▶ [AIM OF THE EXERCISE] Look through the records below and copy each line that includes the word "five".

Top of DATA FOR ANALYSIS

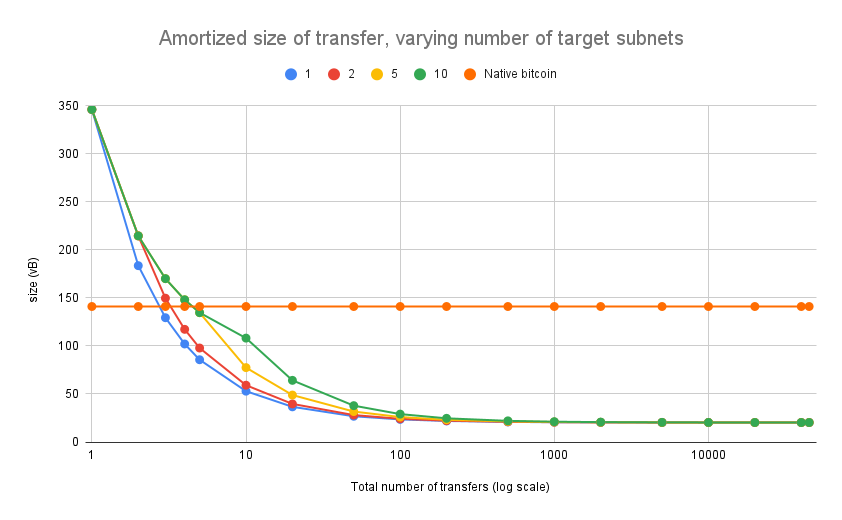
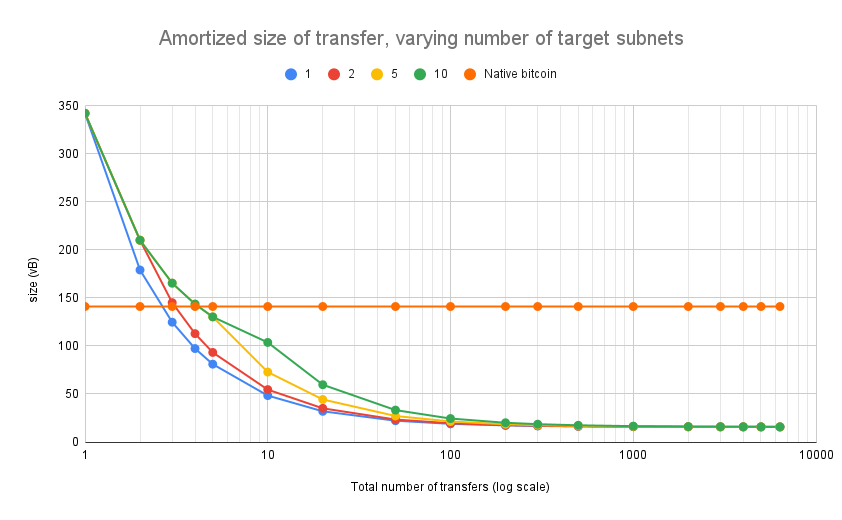
upd benchmark report

diff --git a/docs/specs/benchmarking.md b/docs/specs/benchmarking.md
@@ -28,8 +28,8 @@ The code writes the result in `outputs/transfer.csv`. We then manually paste the
 - We divide with the total number of transfers in the batch, which gives us the *amortized size* of each transfer.
 - We plot the amortized size per transfer vs total number of transfers.
 
-In the following diagram we see the result.
-![Transfer virtual size](../bench-plots/transfer-size-detail.png)
+In the following diagram we see the result for up to 100 total transfers.
+![Transfer virtual size](../bench-plots/transfer-size-detail-100.png)
 
 In the plot we see the following:
 - Using native bitcoin transfers, the size per transfers remains, of course, constant, at 141 vB.
@@ -38,14 +38,26 @@ In the plot we see the following:
 - The more the target subnets, the more expensive the batched transfer is. This is because
     1. The commit transaction contains one output UTXO per target subnet.
     2. The reveal transaction contains (only once) the address of each target subnet.
-- The usage of IPC subnets starts paying off if we batch at least 3 to 5 transfers, depending on the number of target subnets. For example:
-    - If all transfers have the same target subnet, then IPC can batch 3 transfers using ~130 vB on average for each, which is cheaper than the 141 vB of native bitcoin.
-    - If the transfers have two different target subnets, then IPC needs a bit more space to encode them, ~150 vB per transfer for 3 transfers, and ~117 vB per transfer for 4 transfers, hence IPC saves space if we batch at least 4 transfers.
-    - Similarly, if the transfers have five or ten different target subnets, IPC pays off we batch at least 5 of them.
+
+### Finding the breakeven point
+In the following diagram we zoom-in in the area 1-10 transfers.
+The plot also shows the data values for the 1-target-subnet and 10-target-subnet lines.
+![Transfer virtual size](../bench-plots/transfer-size-detail-10.png)
+
+Remark: If the number of transfers for a data point is smaller than the number of target subnets, the benchmark does not use all target subnets.
+E.g., if we are on the line with 10 subnets, the data point at 2 transfers sends 2 transfers at two different target subnets, the data point at 5 uses five target subnets, and so on. For this reason, some points on the lines coincide, e.g.: 
+- 1-target-subnet with 1 transfer = 2-target-subnet with 1 transfer
+- 2-target-subnet with 2 transfers = 5-target-subnet with 2 transfers
+
+We observe that the usage of IPC subnets starts paying off if we batch at least 3 to 5 transfers, depending on the number of target subnets. For example:
+    - If all transfers have the same target subnet, then IPC can batch 3 transfers using ~124.7 vB on average for each, which is cheaper than the 141 vB of native bitcoin.
+    - If the transfers have two different target subnets, then IPC needs a bit more space to encode them, ~145 vB per transfer for 3 transfers, and ~113 vB per transfer for 4 transfers, hence IPC saves space if we batch at least 4 transfers.
+    - If the transfers have five target subnets, IPC pays off we batch at least 5 transactions.
+    - If the transfers have any >5 target subnets, IPC always pays off we batch at least 5 of them (e.g., allowing up to ten target subnets pays off for 5 or more transactions).
 
 ### Taking batching to the limits
-The limit for batching transfers is the limit on the *witness* field in a bitcoin transaction, which equals the block size limit.
-To reach this limit, we increase the batched number of transactions, as long as *both* the commit and the reveal transactions fit in less that 1M vB.
+The limit for batching transfers is the limit of bitcoin on `standard transactions`, which is 100K vB [source: bitcoin implementation](https://github.com/bitcoin/bitcoin/blob/3c098a8aa0780009c11b66b1a5d488a928629ebf/src/policy/policy.h#L24).
+To reach this limit, we increase the batched number of transactions, as long as each of the commit and the reveal transactions fit in less that 100K vB (standard, mention), which fits 6350 transfers (we remark that the two transactions can appear in different blocks). 
 
 We get the following result.
 ![Transfer virtual size](../bench-plots/transfer-size-all-log.png)
@@ -59,9 +71,9 @@ From this plot we can see that
 Observations from the data on the [Spreadsheet file](https://docs.google.com/spreadsheets/d/1VZtpPHY2IwF11sb3uXlqa6nXgET-CbNxcq4vbO-lqiU/edit?usp=sharing) and these plots:
 - The size of the commit transaction only depends on the number of target subnets, as it includes one output UTXO per target subnet. It adds +43 vB for each target subnet.
 - The reveal transaction grows with every transfer we add and with every subnet.
-- The reveal transaction grows faster than the commit transaction, and it is the first to reach the 1M vB limit.
+- The reveal transaction grows faster than the commit transaction, and it is the first to reach the 100K vB limit.
 
 ### Conclusion
-Essentially, IPC offers a throughput-latency tradeoff: An IPC subnet, either periodically or when a certain number of outgoing transfers become finalized in it, creates a batch and submits it to bitcoin. The bigger the batch is the cheaper it will be, in terms of bytes writen to bitcoin, but also the more time it takes to fill the batch.
+Essentially, IPC offers a throughput-latency trade-off: An IPC subnet, either periodically or when a certain number of outgoing transfers become finalized in it, creates a batch and submits it to bitcoin. The bigger the batch is, the cheaper it will be, in terms of bytes written to bitcoin, but also the more time it takes to fill the batch.
 
-For large enough batches, our experiments show that we can reach a *compression factor* of 7.
+For large enough batches, our experiments show that we can reach a *compression factor* of 9.
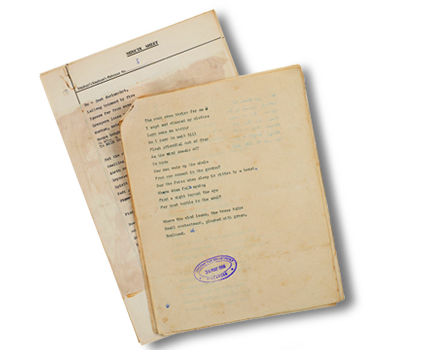
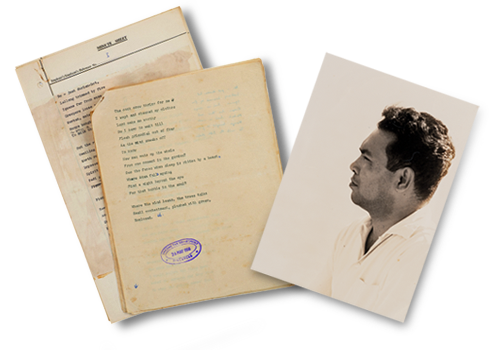
poetry photo

diff --git a/articles-archive/features/_posts/vol-17-iss-1-apr-jun-2021/2021-04-05-poetry.md b/articles-archive/features/_posts/vol-17-iss-1-apr-jun-2021/2021-04-05-poetry.md
@@ -102,12 +102,6 @@ What is arguably the most significant work to prominently feature the local land
 
 Born in Singapore in 1933, Thumboo’s idyllic childhood spent in the foothills of Mandai inspired much of the lush imagery observed in his poem, which was first written in the mid-1950s and revised decades later.[^24]
 
-<div style="background-color: white;">
-<br/>
-<img src="/images/Vol-17-issue-1/poetry/edwin.png">
-Portrait of Edwin Thumboo, c. 1958, during the time when he was working at the Income Tax Department. <i>Collection of the National Library, Singapore. (Call no.: RCLOS 378.12095957 THU-[ET]; Accession no.: B20056083B)</i>.
-</div>
-
 The “Albuquerque” in the poem refers to Afonso de Albuquerque, commander of the Portuguese forces that captured the Sultanate of Melaka in 1511. The version of Albuquerque in the poem, however, is an old warrior who fantasises about a princess living on Mount Ophir.[^25]
 
 “The Cough of Albuquerque” showcases Thumboo’s youthful vision of forging a new Malayan experience with a forceful interplay of imagery, symbolism and myth-making. He evokes scenes of untamed wilderness found in a pre-independence Malayan landscape shrouded in the mists of homegrown folklore, tales of Western explorer-generals and mythic legends, and “attempts to do for Malayan culture what W.B. Yeats did for Ireland”.[^26]
@@ -119,7 +113,7 @@ Thumboo’s poem is arranged in five sections of 50 to 60 lines each and gives f
 <div style="background-color: white;">
 <br/>
 <img src="/images/Vol-17-issue-1/poetry/cough.png">
-In 2006, Edwin Thumboo donated 15 sets of sepia-toned authorial drafts of “The Cough of Albuquerque” to the National Library Board. The typescripts shown here include Thumboo’s handwritten edits. These provide glimpses into the careful and considered pursuit of his craft. <i>Collection of the National Library, Singapore. (Call no.: RCLOS 378.12095957 THU-[ET]; Accession no.: B20056083B)</i>.
+(Above left) In 2006, Edwin Thumboo donated 15 sets of sepia-toned authorial drafts of “The Cough of Albuquerque” to the National Library Board. The typescripts shown here include Thumboo’s handwritten edits. These provide glimpses into the careful and considered pursuit of his craft. <i>Collection of the National Library, Singapore. (Call no.: RCLOS 378.12095957 THU-[ET]; Accession no.: B20056083B)</i>.<br>(Above right) Portrait of Edwin Thumboo, c. 1958, during the time when he was working at the Income Tax Department. <i>Collection of the National Library, Singapore. (Call no.: RCLOS 378.12095957 THU-[ET]; Accession no.: B20056083B)</i>.
 </div>
 
 Alternating between the familiar “durian-hot” environs of the Malayan landscape and the dream-like scenery in mythical places, Thumboo’s keen observations of nature is evident through the “evocation of landscape through a few sharply defined images in nature”.[^28]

Bottom of DATA FOR ANALYSIS

▶ [ANSWER TO THIS TASK]
-    - Similarly, if the transfers have five or ten different target subnets, IPC pays off we batch at least 5 of them.
+E.g., if we are on the line with 10 subnets, the data point at 2 transfers sends 2 transfers at two different target subnets, the data point at 5 uses five target subnets, and so on. For this reason, some points on the lines coincide, e.g.: 
+    - If the transfers have five target subnets, IPC pays off we batch at least 5 transactions.
@@ -119,7 +113,7 @@ Thumboo’s poem is arranged in five sections of 50 to 60 lines each and gives f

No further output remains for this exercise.